Health Care's 'Best Hope'
Re: "The First Line of Offense" by Marty Stempniak, June H&HN
I feel that community health workers represent the best hope for American and, perhaps, global health. They have to be the real deal, selected for their leadership qualities and sense of mission to serve their own communities, where they are true peers of the people they hope to reach ... not folks brought in from outside, however well-intentioned they might be. CHWs should be recruited with community input, supported by knowledgeable managers and organizational advocates, trusted for the unique role they play, and trained or capacitated for skills they themselves know will most benefit their peers.

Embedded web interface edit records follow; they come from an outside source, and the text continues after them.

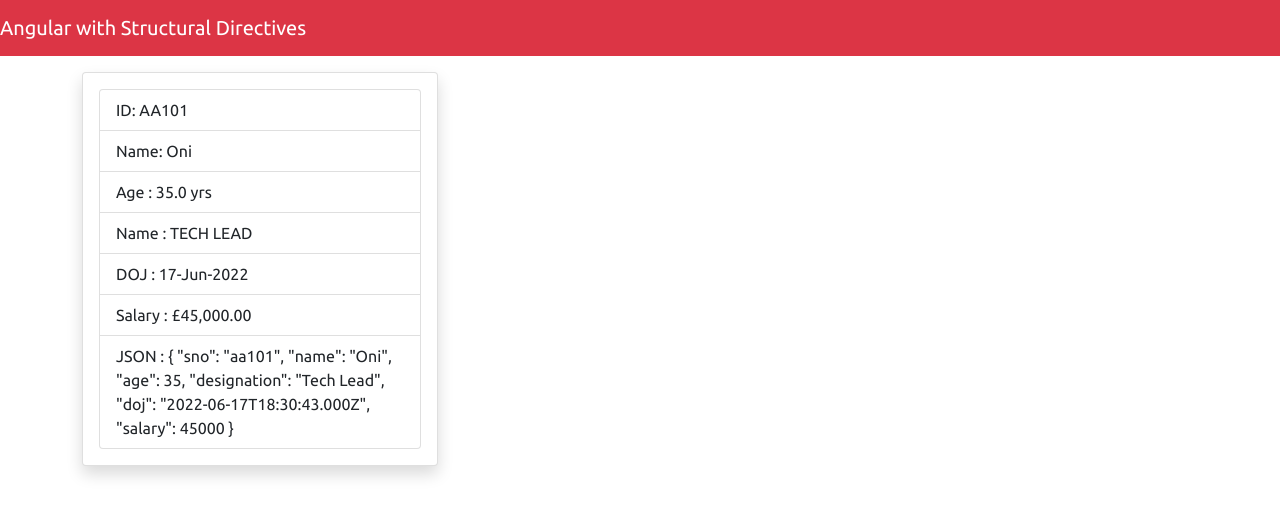
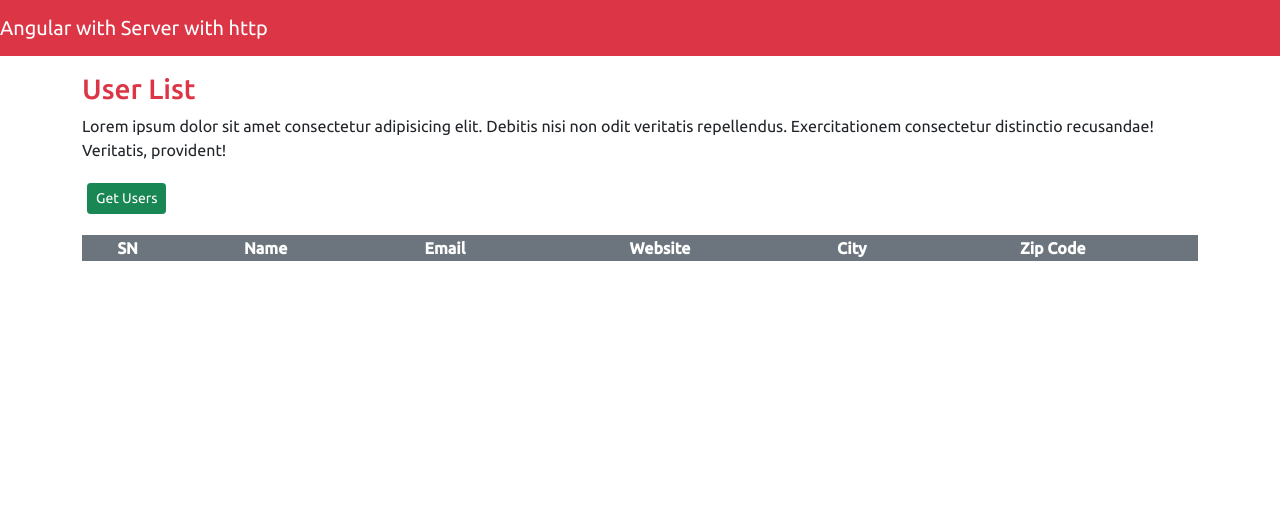
Before and after one commit to OyewoleOni/Angular-Refresh, an Angular app: page / in a window 1280 px wide. Shown: the top 516 px of the page. Built offline with nearby package versions, Linux system fonts and the light colour scheme.

Commit message:
Angular with Server Connection

```diff
--- a/src/app/app.component.html
+++ b/src/app/app.component.html
@@ -1,5 +1,5 @@
 <nav class="navbar navbar-dark bg-danger">
-    <a href="" class="navbar-brand">Angular with Structural Directives</a>
+    <a href="" class="navbar-brand">Angular with Server with http</a>
 </nav>
 <!-- <app-card></app-card> -->
 <!-- <app-counter></app-counter> -->
@@ -15,4 +15,5 @@
 <!-- <app-user-register></app-user-register> -->
 <!-- <app-auth-user></app-auth-user> -->
 <!-- <app-cart></app-cart> -->
-<app-pipes></app-pipes>
+<!-- <app-pipes></app-pipes> -->
+<app-user-list></app-user-list>
--- /dev/null
+++ b/src/app/components/user-list/user-list.component.html
@@ -0,0 +1,41 @@
+<section class="mt-3">
+    <div class="container">
+        <div class="row">
+            <div class="col">
+                <p class="h3 text-danger">User List</p>
+                <p>Lorem ipsum dolor sit amet consectetur adipisicing elit. Debitis nisi non odit veritatis repellendus. Exercitationem consectetur distinctio recusandae! Veritatis, provident!</p>
+                <button (click)="getUsersData()" class="btn btn-success btn-sm">Get Users</button>
+            </div>
+        </div>
+    </div>
+</section>
+
+<section class="mt-3">
+    <div class="container">
+        <div class="row">
+            <div class="col">
+                <table class="table table-hover text-center table-striped">
+                    <thead class="bg-secondary text-white">
+                        <th>SN</th>
+                        <th>Name</th>
+                        <th>Email</th>
+                        <th>Website</th>
+                        <th>City</th>
+                        <th>Zip Code</th>
+                        <th></th>
+                    </thead>
+                    <tbody>
+                        <tr *ngFor="let user of users">
+                            <td>{{user.id}}</td>
+                            <td>{{user.name}}</td>
+                            <td>{{user.email}}</td>
+                            <td>{{user.website}}</td>
+                            <td>{{user.address.city}}</td>
+                            <td>{{user.address.zipcode}}</td>
+                        </tr>
+                    </tbody>
+                </table>
+            </div>
+        </div>
+    </div>
+</section>
--- /dev/null
+++ b/src/app/components/user-list/user-list.component.ts
@@ -0,0 +1,24 @@
+import { Component, OnInit } from '@angular/core';
+import { User } from 'src/app/models/User';
+import { UserService } from 'src/app/services/user.service';
+
+@Component({
+  selector: 'app-user-list',
+  templateUrl: './user-list.component.html',
+  styleUrls: ['./user-list.component.css']
+})
+export class UserListComponent implements OnInit {
+
+  public users:User[] = [] as User[];
+
+  constructor(private userService: UserService) { }
+
+  ngOnInit(): void {
+
+  }
+  public getUsersData(){
+    this.userService.getUsers().subscribe((data) => {
+      this.users = data;
+    })
+  }
+}
--- /dev/null
+++ b/src/app/models/User.ts
@@ -0,0 +1,29 @@
+export interface User{
+    id: number;
+    name: string;
+    username: string;
+    email: string;
+    address: Address;
+    phone: string;
+    website: string;
+    company: Company;
+}
+
+export interface Address{
+    street: string;
+    suite: string;
+    zipcode: string;
+    city: string;
+    geo: Geo;
+}
+
+export interface Geo{
+    lat: string;
+    lng: string;
+}
+
+export interface Company{
+    name: string;
+    catchPhrase:string;
+    bs: string;
+}
--- /dev/null
+++ b/src/app/services/user.service.ts
@@ -0,0 +1,18 @@
+import { HttpClient } from '@angular/common/http';
+import { Injectable } from '@angular/core';
+import { Observable } from 'rxjs';
+import { User } from '../models/User';
+
+@Injectable({
+  providedIn: 'root'
+})
+export class UserService {
+
+  constructor(private httpClient: HttpClient) { }
+
+  public getUsers():Observable<User[]>{
+    let dataURL: string = 'https://jsonplaceholder.typicode.com/users';
+    return this.httpClient.get<User[]>(dataURL)
+  }
+
+}
```
Also changed, not shown: src/app/app.module.ts (+7 -3 lines), src/app/components/user-list/user-list.component.css (added), 2 other files (tests, documents, lock files or other folders).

Today, we have a dangerous mix of elements — social and biological determinants of health that are increasingly inequitable, a rapidly changing demographic (language, culture, other factors), and the costly, high-tech, and largely unsuccessful face of American health care. We shouldn't expect CHWs to fix all the dilemmas we've created or allowed, but they are a huge part of the solution.
As a physician, I've had the privilege of working alongside CHWs for almost 30 years and have never seen anything to match what they can contribute to health systems planning. Thus, it's encouraging to see them acknowledged in so many quarters recently.
I'm worried, though, that misunderstandings, underestimation of proper CHW skills and scope, and the usual health care hierarchy may squander our current opportunity to identify, support and utilize more CHWs, instead, relegating them to other roles (as eligibility workers, interpreters, etc.), viewing them solely in a cost-savings mode, selecting them for convenience, and improperly calling them CHWs (e.g., college students wanting a summer job). If CHWs are to promote health, advance equity and build communities, they must hail from those communities and be regarded as professionals ... and be trusted ... by licensed clinicians as full members of the health care team.
— Tina Castaneres, M.D.
A Trustee at 24?
Re: "New Blood for Your Board" by Laura Putre, July H&HN
I am 24 and just finished my second master's of science. This one is in health care administration. Is there a possibility of being a junior board member? I am really excited by the prospect of health systems and hospitals looking for new younger board members. I have a fantastic understanding of technology, marketing and general management strategies, especially in health care. I realize that I am young, but I would love to serve a board as a junior member or as a trainee to move up to full member when I have gained more experience.
Engaging Hospital Workers
Re: "New Way to Staff a Hospital" by Charlotte Huff, June H&HN
One thing stands out to me in this article. Redeploying staff and using staff to their maximum skill level are great drivers of engagement. When folks are satisfied, energized and productive (my definition of engagement from years of study and writing), they are happier, better with patients and coworkers and provide safer care. Since boring work is demotivating and can lead to mistakes, your points are well taken. Administrators who work with staff to do their best work at the highest level will also see the ancillary benefits of optimized engagement.
— Vicki Hess
Forget Your Ego and Listen
Re: "New Way to Staff a Hospital"
Very insightful article. I especially agree with the suggestion regarding retraining existing clinicians. Effective communication is key and listening is a big part. I always say that it's about doing what's right for the patient and not so much about what is right for your ego.
— Jackie Biddle Shuler
Retraining Clinicians, Step 1
Re: "New Way to Staff a Hospital"
I'm happy to read this. Retraining clinicians is the hard part. I think the first step is to help them tell themselves a new story about who they are and why they are there.
— Annette Simmons